Furthermore, it is my belief that the polarization of the political parties is not the cause of the problem, but a consequence of the problem. Witness this week's spectacle of a male member of the Greek parliament slapping a female member in parliament. Polarization and a breakdown of communal efforts is almost always accompanies political and/or economic collapse of societies throughout history.
In January 2011, I wrote an article "A Possible Market Timeline to 2015". This article made a number of predictions about how this market would develop in the coming years. This article predicted the Southern European countries banks would fall and this would invariably lead to contagion in Europe that would then follow to the US. These scenarios seem to be playing out very much as described in this article of 18 months ago. This article in some ways complements the views expressed here, although it focused more on the coming events than the underlying causes for why they will happen.
- The Tea Party position is shown to be not practical by three critical measures: economic theory, historical fact in similar circumstances, and common sense.
- The Democratic position supports Stimulus as the solution. But stimulus will only defer the problem; it is not capable of solving the problem at this stage of the economic cycle. We are at the end of a historical bubble where there is no real place to profitably make new investments that will have a positive multiplier effect on the economy, an essential condition to making stimulus work.
- The inevitable consequence is that shortly (possibly months or a couple of years), the US and most of the developed world will enter into a several year-long major economic decline causing terrible consequences.
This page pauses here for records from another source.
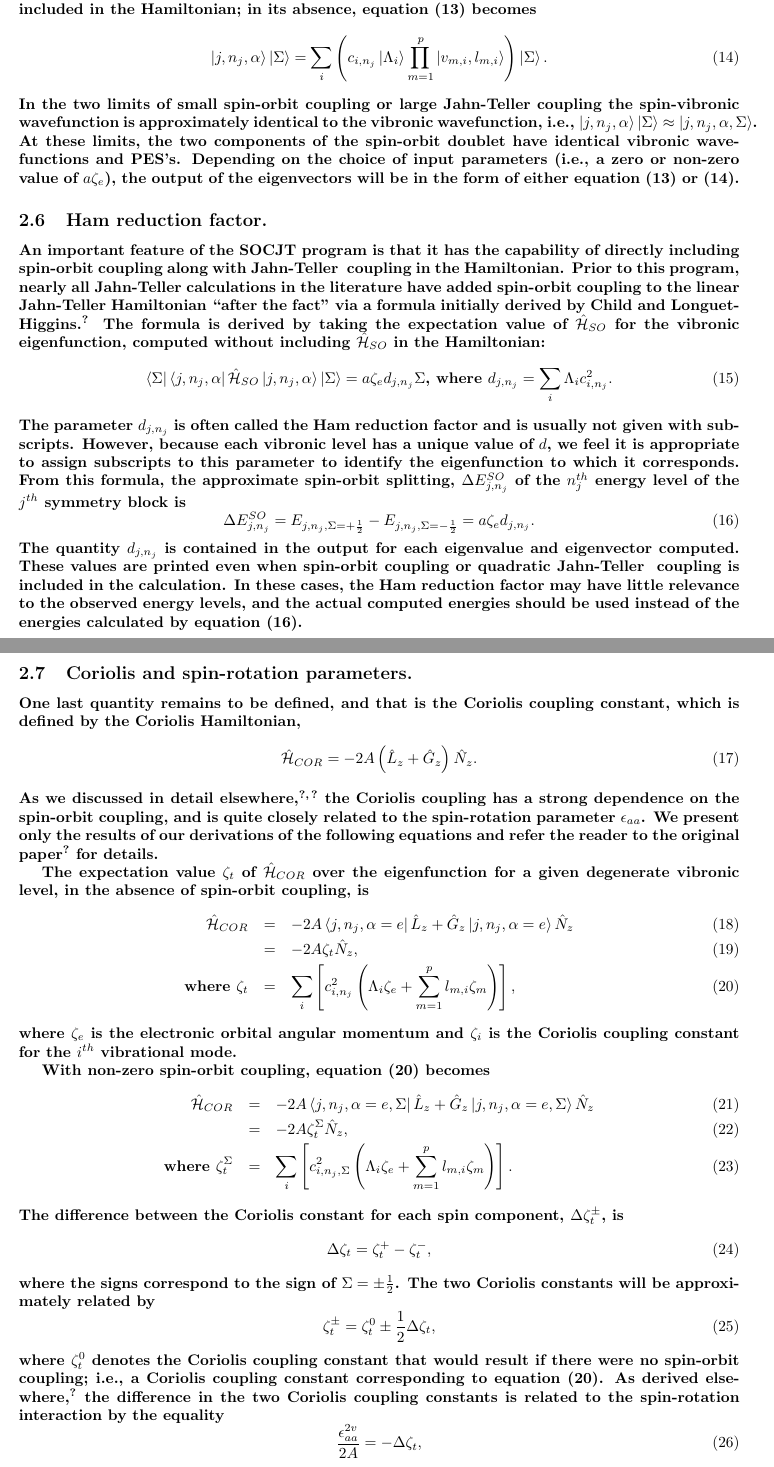
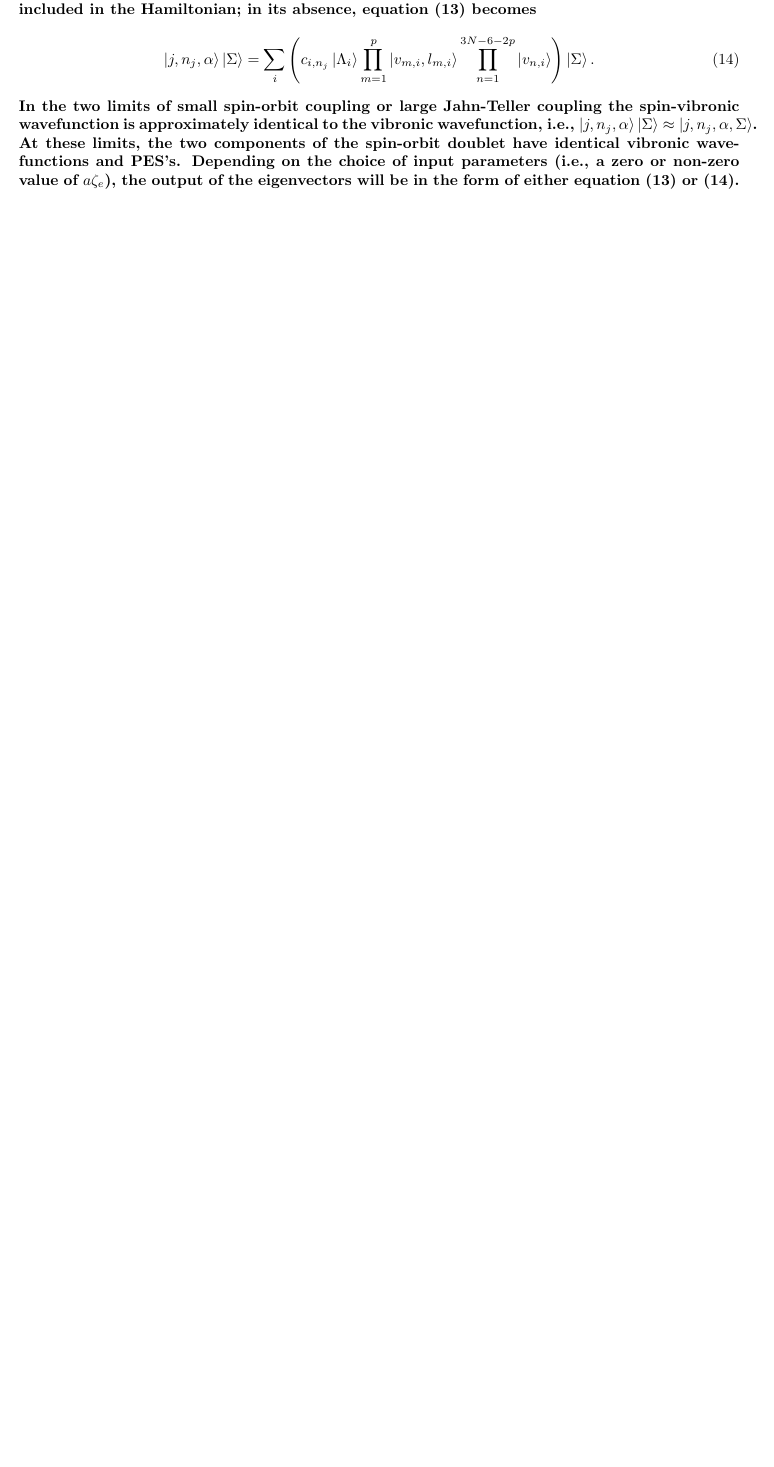
Before and after one commit to tcodd86/SOCJT_2, a LaTeX document (Manual/SOCJT 2 Manual.tex): two parts of pages 6 and 7 of 21 before the commit and part of page 6 of 19 after it, the two joined at a grey line, cut so that both start at the same text, the shorter picture padded with empty space. Compiled offline with pdfLaTeX; a missing bibliography style is replaced by a similar one.

Commit message:
Updating manual.

```diff
--- a/Manual/SOCJT 2 Manual.tex
+++ b/Manual/SOCJT 2 Manual.tex
@@ -405,7 +405,9 @@ in its absence, equation (\ref{eigenvector notation}) becomes
 \begin{equation}
 \left| j,n_{j},\alpha \right\rangle \left| \Sigma \right\rangle =
 \sum_{i}\left( c_{i,n_{j} }\left| \Lambda _{i}\right\rangle
-\prod\limits_{m=1}^{p}\left| v_{m,i},l_{m,i}\right\rangle  \right)
+\prod\limits_{m=1}^{p}\left| v_{m,i},l_{m,i}\right\rangle
+\prod\limits_{n=1}^{3N - 6 - 2p}\left| v_{n,i}\right\rangle
+\right)
 \left| \Sigma \right\rangle . \label{eigenvector notation without sigma}
 \end{equation}
 In the two limits of small spin-orbit coupling or large Jahn-Teller coupling
@@ -419,51 +421,43 @@ input parameters (i.e., a zero or non-zero value of $a\zeta _e$), the
 output of the eigenvectors will be in the form of either equation
 (\ref{eigenvector notation}) or (\ref{eigenvector notation without sigma}).
 
-\subsection{Ham reduction factor.} An important feature of the \socjt\
-program is that it has the
-capability of directly including spin-orbit coupling along with \JT\
-coupling in the Hamiltonian. Prior to this program, nearly all
-Jahn-Teller calculations in the literature have added spin-orbit
-coupling to the linear Jahn-Teller Hamiltonian ``after the fact'' via a
-formula initially derived by Child and Longuet-Higgins.\cite{jttheory9} The
-formula is derived by taking the expectation value of $\hat{\cal H}_{SO}$
-for the vibronic eigenfunction, computed without including $\hat{\cal H}_{SO}$
-in the Hamiltonian:
-\begin{equation}
-\left\langle \Sigma \right|
-\left\langle j,n_{j},\alpha \right| \hat{\cal H}_{SO}
-\left| j,n_{j},\alpha \right\rangle \left| \Sigma \right\rangle
-=a\zeta _{e}d_{j,n_{j}}\Sigma \text{, where
-  }d_{j,n_{j}}=\sum_i\Lambda
-_ic_{i,n_{j}}^{2}.  \label{ham parm definition}
-\end{equation}
-The parameter $d_{j,n_{j}}$ is often called the Ham reduction factor and is usually
-not given with subscripts. However, because each
-vibronic level has a unique value of $d$, we feel it is appropriate to
-assign subscripts to this parameter to identify the eigenfunction to which
-it corresponds. From this formula, the approximate spin-orbit
-splitting, $\Delta E_{j,n_j}^{SO}$ of the $n_{j}^{th}$ energy level of
-the $j^{th}$ symmetry block is
-\begin{equation}
-\Delta E_{j,n_{j}}^{SO}= E_{j,n_j,\Sigma = +\frac12 } -
-E_{j,n_j,\Sigma = -\frac12 } = a\zeta _{e}d_{j,n_{j}}.  \label{azetad2}
-\end{equation}
-The quantity $d_{j,n_{j}}$ is contained in the output for each
-eigenvalue and eigenvector computed. These values are printed even
-when spin-orbit coupling or quadratic \JT\ coupling is included in the
-calculation. In these cases, the Ham reduction factor may have little
-relevance to the observed energy levels, and the actual computed
-energies should be used instead of the energies calculated by equation
-(\ref{azetad2}).
+%\subsection{Ham reduction factor.} An important feature of the \socjt\ program is that it has the capability of directly including spin-orbit coupling along with \JT\ coupling in the Hamiltonian. Prior to this program, nearly all Jahn-Teller calculations in the literature have added spin-orbit coupling to the linear Jahn-Teller Hamiltonian ``after the fact'' via a formula initially derived by Child and Longuet-Higgins.\cite{jttheory9} The formula is derived by taking the expectation value of $\hat{\cal H}_{SO}$ for the vibronic eigenfunction, computed without including $\hat{\cal H}_{SO}$ in the Hamiltonian:
+%\begin{equation}
+%\left\langle \Sigma \right|
+%\left\langle j,n_{j},\alpha \right| \hat{\cal H}_{SO}
+%\left| j,n_{j},\alpha \right\rangle \left| \Sigma \right\rangle
+%=a\zeta _{e}d_{j,n_{j}}\Sigma \text{, where
+%  }d_{j,n_{j}}=\sum_i\Lambda
+%_ic_{i,n_{j}}^{2}.  \label{ham parm definition}
+%\end{equation}
+%The parameter $d_{j,n_{j}}$ is often called the Ham reduction factor and is usually
+%not given with subscripts. However, because each
+%vibronic level has a unique value of $d$, we feel it is appropriate to
+%assign subscripts to this parameter to identify the eigenfunction to which
+%it corresponds. From this formula, the approximate spin-orbit
+%splitting, $\Delta E_{j,n_j}^{SO}$ of the $n_{j}^{th}$ energy level of
+%the $j^{th}$ symmetry block is
+%\begin{equation}
+%\Delta E_{j,n_{j}}^{SO}= E_{j,n_j,\Sigma = +\frac12 } -
+%E_{j,n_j,\Sigma = -\frac12 } = a\zeta _{e}d_{j,n_{j}}.  \label{azetad2}
+%\end{equation}
+%The quantity $d_{j,n_{j}}$ is contained in the output for each
+%eigenvalue and eigenvector computed. These values are printed even
+%when spin-orbit coupling or quadratic \JT\ coupling is included in the
+%calculation. In these cases, the Ham reduction factor may have little
+%relevance to the observed energy levels, and the actual computed
+%energies should be used instead of the energies calculated by equation
+%(\ref{azetad2}).
 
-\subsection{Coriolis and spin-rotation parameters.}
-One last quantity remains to be defined, and that is the Coriolis
-coupling constant, which is defined by the Coriolis Hamiltonian,
-\begin{equation}
-\hat{\cal H}_{COR} = -2A \left( \hat{L}_z + \hat{G}_z \right)
-\hat{N}_z .
-\label{HCOR}
-\end{equation}
+%\subsection{Coriolis and spin-rotation parameters.}
+%One last quantity remains to be defined, and that is the Coriolis
+%coupling constant, which is defined by the Coriolis Hamiltonian,
+%\begin{equation}
+%\hat{\cal H}_{COR} = -2A \left( \hat{L}_z + \hat{G}_z \right)
+%\hat{N}_z .
+%\label{HCOR}
+%\end{equation}
+\begin{comment}
 As we discussed in detail elsewhere,\cite{tab4,tab11} the Coriolis
 coupling has a strong dependence on the spin-orbit coupling, and is
 quite closely related to the spin-rotation parameter $\epsilon
```
Also changed, not shown: Manual/SOCJT 2 Manual.tex (89 more changed lines).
Nearly all people will be affected negatively, including billions of the world's inhabitants that will experience truly terrible economic upheaval. An extremely small minority will see and understand the coming collapse and be able to actually improve their economic position. I hope to be among them.
- As always with economic and business cycles, the downturn will end after several years and the world will begin a major new cycle of economic renewal and growth.
Disclosure: I have no positions in any stocks mentioned, and no plans to initiate any positions within the next 72 hours.